▶ **Required action**
Pull each line containing "tomorrow" out of the listing below.

▶ **Source material**
══════════════════════════════
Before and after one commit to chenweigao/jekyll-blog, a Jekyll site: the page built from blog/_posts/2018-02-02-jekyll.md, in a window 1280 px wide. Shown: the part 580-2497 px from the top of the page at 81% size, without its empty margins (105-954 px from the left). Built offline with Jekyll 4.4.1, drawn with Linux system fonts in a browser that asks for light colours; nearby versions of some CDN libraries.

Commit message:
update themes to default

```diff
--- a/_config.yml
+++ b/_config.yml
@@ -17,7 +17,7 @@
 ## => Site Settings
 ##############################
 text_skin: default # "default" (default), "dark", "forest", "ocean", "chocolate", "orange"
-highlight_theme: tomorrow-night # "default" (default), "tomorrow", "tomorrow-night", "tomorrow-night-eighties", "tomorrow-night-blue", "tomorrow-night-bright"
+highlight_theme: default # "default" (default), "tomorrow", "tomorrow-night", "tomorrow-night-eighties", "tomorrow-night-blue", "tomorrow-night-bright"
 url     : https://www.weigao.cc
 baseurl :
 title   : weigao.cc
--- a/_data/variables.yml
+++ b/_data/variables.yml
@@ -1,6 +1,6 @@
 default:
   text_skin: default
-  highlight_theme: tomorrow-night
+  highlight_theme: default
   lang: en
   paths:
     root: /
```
══════════════════════════════
▶ **Written solution**
-highlight_theme: tomorrow-night # "default" (default), "tomorrow", "tomorrow-night", "tomorrow-night-eighties", "tomorrow-night-blue", "tomorrow-night-bright"
+highlight_theme: default # "default" (default), "tomorrow", "tomorrow-night", "tomorrow-night-eighties", "tomorrow-night-blue", "tomorrow-night-bright"
-  highlight_theme: tomorrow-night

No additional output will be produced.